ACTIVITY
Across the material that follows, tally each line in which "casesGlobalCollection" occurs, and state the total alone.
****************************************
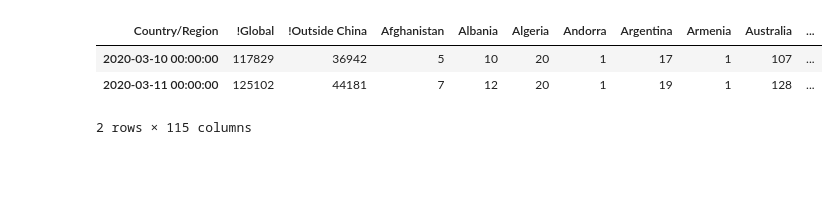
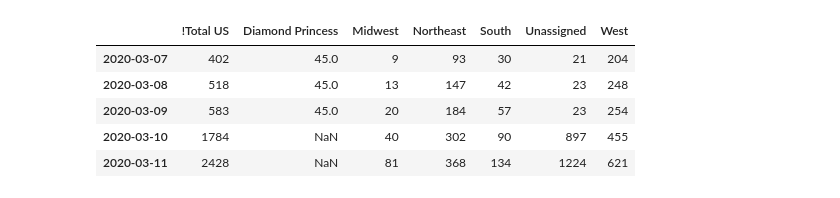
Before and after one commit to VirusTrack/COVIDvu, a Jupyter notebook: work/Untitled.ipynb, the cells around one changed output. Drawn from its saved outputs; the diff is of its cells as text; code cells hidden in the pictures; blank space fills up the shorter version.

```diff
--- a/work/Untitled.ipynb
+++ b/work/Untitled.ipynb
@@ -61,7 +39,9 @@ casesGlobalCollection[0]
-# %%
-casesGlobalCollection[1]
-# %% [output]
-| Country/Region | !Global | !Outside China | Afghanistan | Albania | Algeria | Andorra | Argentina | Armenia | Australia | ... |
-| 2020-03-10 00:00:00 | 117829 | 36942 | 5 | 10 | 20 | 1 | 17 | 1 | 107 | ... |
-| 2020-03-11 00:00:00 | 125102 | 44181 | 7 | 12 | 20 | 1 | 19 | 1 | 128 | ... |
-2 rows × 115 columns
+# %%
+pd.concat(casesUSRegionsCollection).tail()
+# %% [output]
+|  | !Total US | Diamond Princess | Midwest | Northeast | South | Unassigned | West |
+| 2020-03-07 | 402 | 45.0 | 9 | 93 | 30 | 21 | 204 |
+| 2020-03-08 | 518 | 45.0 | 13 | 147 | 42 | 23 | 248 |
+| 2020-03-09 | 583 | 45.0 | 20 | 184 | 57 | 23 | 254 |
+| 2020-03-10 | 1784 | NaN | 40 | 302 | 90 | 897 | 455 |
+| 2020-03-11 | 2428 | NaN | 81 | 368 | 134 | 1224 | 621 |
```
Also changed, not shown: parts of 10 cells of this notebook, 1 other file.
****************************************
SOLUTION TO THE PROBLEM
2